[Action item]:
Please copy each line of the listing below in which the word "advice" appears.
◇ ◇ ◇ ◇ ◇
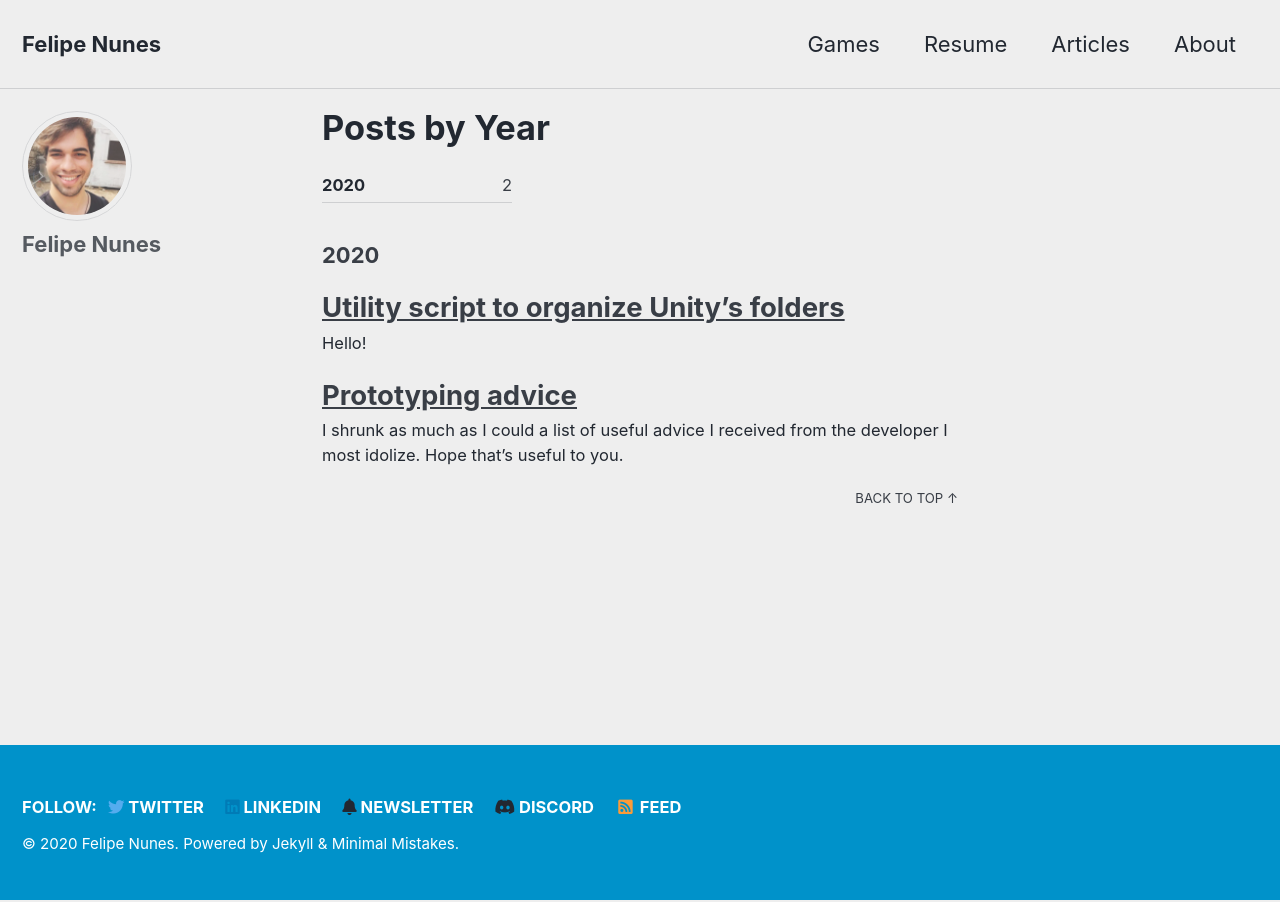
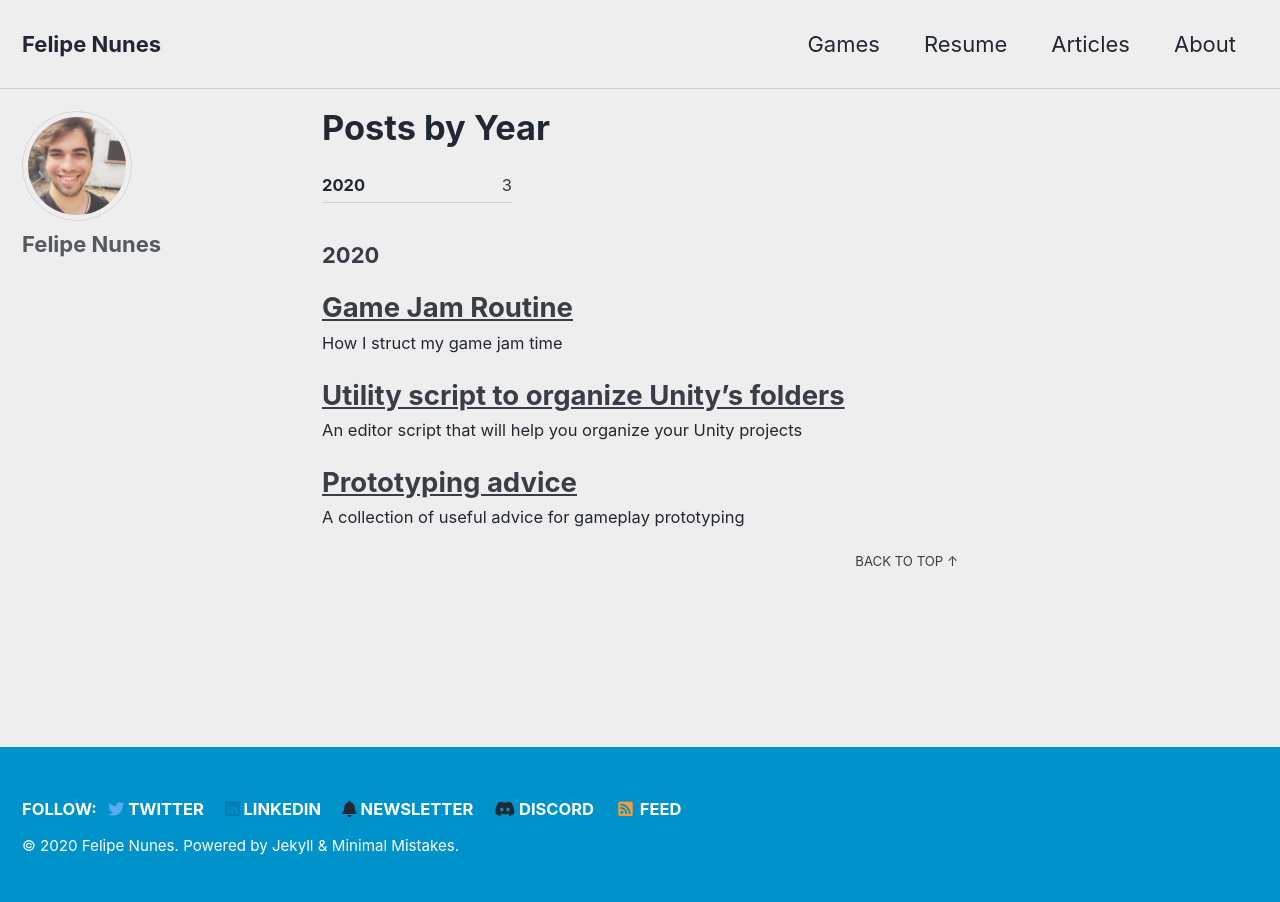
Before and after one commit to nyunesu/nyunesu.github.io, a Jekyll site: the page built from _pages/year-archive.md, in a window 1280 px wide. Built offline with Jekyll 4.4.1, drawn with Linux system fonts in a browser that asks for light colours; cached includes are drawn as plain includes; part of the change alters nothing that is shown.

Commit message:
Game Jam Post

```diff
--- a/_posts/2020-07-06-prototyping-advice.md
+++ b/_posts/2020-07-06-prototyping-advice.md
@@ -1,6 +1,7 @@
 ---
 title: "Prototyping advice"
 date: 2020-07-06
+excerpt: "A collection of useful advice for gameplay prototyping"
 categories:
   - blog
 tags:
--- a/_posts/2020-07-22-folder-structure.md
+++ b/_posts/2020-07-22-folder-structure.md
@@ -1,6 +1,7 @@
 ---
 title: "Utility script to organize Unity's folders"
 date: 2020-07-22
+excerpt: "An editor script that will help you organize your Unity projects"
 categories:
   - blog
 tags:
--- /dev/null
+++ b/_posts/2020-10-10-game-jams.md
@@ -0,0 +1,174 @@
+---
+title: "Game Jam Routine"
+date: 2020-10-10
+excerpt: "How I struct my game jam time"
+categories:
+  - blog
+tags:
+  - development
+---
+
+## Theme Voting
+
+If there's a theme voting round I think of **what I want to make**, either a new feature or a genre that I've never worked before or something that I've been willing to try and see how each of my ideas intersect with each theme.
+
+> **Puzzle**
+>
+> Layers
+>
+> Control the world, not the player
+>
+> Nomad
+>
+> Connections
+>
+> Stuck in a loop
+>
+> Day and night
+>
+> Clockwork
+>
+> Summoning
+>
+> **Physics-based Game**
+>
+> Decay
+>
+> Connections
+>
+> Stuck in a loop
+>
+> Feeding the monster
+>
+> Delay the inevitable
+>
+> Contain it
+>
+> You can't save them all
+>
+> Summoning
+>
+> **FPS**
+>
+> Control the world, not the player
+>
+> Feeding the monster
+>
+> Contain it
+>
+> Shipwrecked
+>
+> You can't save them all
+>
+> Death is not the end
+>
+> The world changes when you are not looking
+
+
+
+## Theme Reveal
+
+Here I usually spend 1 or 2 hours brainstorming ideas (in a 48 ~72h game jam).  I usually set up a spreadsheet with all the fields that are necessary for all the following steps.
+
+### Idea List #1
+
+Usually 10 ~ 20 ideas. It's important that you put emphasis on the **gameplay**.
+
+If the theme is "Night" and you think about "the power went down", it's too vague. Try thinking from the gameplay perspective: "you have limited sight from a top down perspective and have to dodge bullets".
+
+|   Idea Name   |    Genre    |                          Action                           |
+| :-----------: | :---------: | :-------------------------------------------------------: |
+| Unseen Bullet | Bullet Hell | Dodge bullets to survive during x time with limited sight |
+|      ...      |     ...     |                            ...                            |
+
+
+
+### Idea List #2
+
+I try to narrow down the ideas from list and keep my top (5~10). Here I can evaluate how capable I am of doing that in during the time frame and how clear is my vision for each idea.
+
+|               Describe a memorable moment (5s)               |                       What excites me?                       |        How is it challenging? (Difficulty tuning)         |                  Features to be implemented                  |              Visual style              | Does it fit the scope? |
+| :----------------------------------------------------------: | :----------------------------------------------------------: | :-------------------------------------------------------: | :----------------------------------------------------------: | :------------------------------------: | :--------------------: |
+| I dodge-roll at the last millisecond under a chain of bullets coming towards me and survive | Coding bullet patterns, Experimenting with occlusion shaders, hectic gameplay | Window of opportunity, Relative speed, Relative size, ... | Bullet pattern shooter, player controller, dodge ability, upgrade system | pixel art, top-down, enter the gungeon |          Yes           |
+|                             ...                              |                             ...                              |                            ...                            |                             ...                              |                  ...                   |          ...           |
+
+
+
+### Idea List #3
+
+At this point I probably know the idea I'm gonna use, but sometimes I don't. So I fill this for the remaining 1 ~ 3 ideas in my list so I can visualize what my first playable will be like.
+
+| What does 30s of gameplay looks like?                        | What are the controls? | How are you going to code the game's rules?                  | What aspect ratio fits the game the best?                    | What's the win/failure condition?                            |
+| ------------------------------------------------------------ | ---------------------- | ------------------------------------------------------------ | ------------------------------------------------------------ | ------------------------------------------------------------ |
+| You move through X, Y bullet patterns and then you switch a lever by walking on top of that to do A, B and C | WASD + Mouse           | I can do a class that makes X Y Z and then use the shader A to simulate the lights, and ... | 1:1 since it won't have any UI and you have equal amounts of screen from each side | Game restarts if you get hit and you win if you reach the final room alive |
+
+
+
+That's it for the ideas, right now I have a clear vision for what my game should be. I can commit to my idea and start prototyping.
+
+
+
+## First Playable
+
+I try to get this done before I go to sleep on day 1.
+
+- Win/Defeat condition
+- Controls
+- Core Interactions/Mechanisms
+
+
+
+## Core Gameplay
+
+It depends on the game's scope, but it usually is done by the end of day 2.
+
+- Progression? How long?
+- Systems complete
+- Game Interface
+- Gameplay tuning
+- Art/Animations
+
+
+
+## UX Improvement
+
+Those are made usually in the last day when the systems are in place.
+
+- Particles
+- Audio
+- Camera Effects
+- Shaders
+- Context
+- Balance & Tweaking
+- Victory/Defeat screen
+
+
+
+## Extra Time?
+
+Some of them can be made after submission, while others can't.
+
+- Store page
+- Saving systems
+- Scene transitions
+- Scenery variation
+- Story cohesion
+- In-game Tutorial
+
+
+
+
+
+That's basically it, I hope it can be helpful for you guys somehow (:
+
+See ya!
+
+
+
+------
+
+
+
+Subscribe to my mailing list so you don't miss any post or game I publish.
+
+[http://nyune.su/newsletter](http://nyune.su/newsletter)
```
◇ ◇ ◇ ◇ ◇
[Response to the exercise]:
--- a/_posts/2020-07-06-prototyping-advice.md
+++ b/_posts/2020-07-06-prototyping-advice.md
 title: "Prototyping advice"
+excerpt: "A collection of useful advice for gameplay prototyping"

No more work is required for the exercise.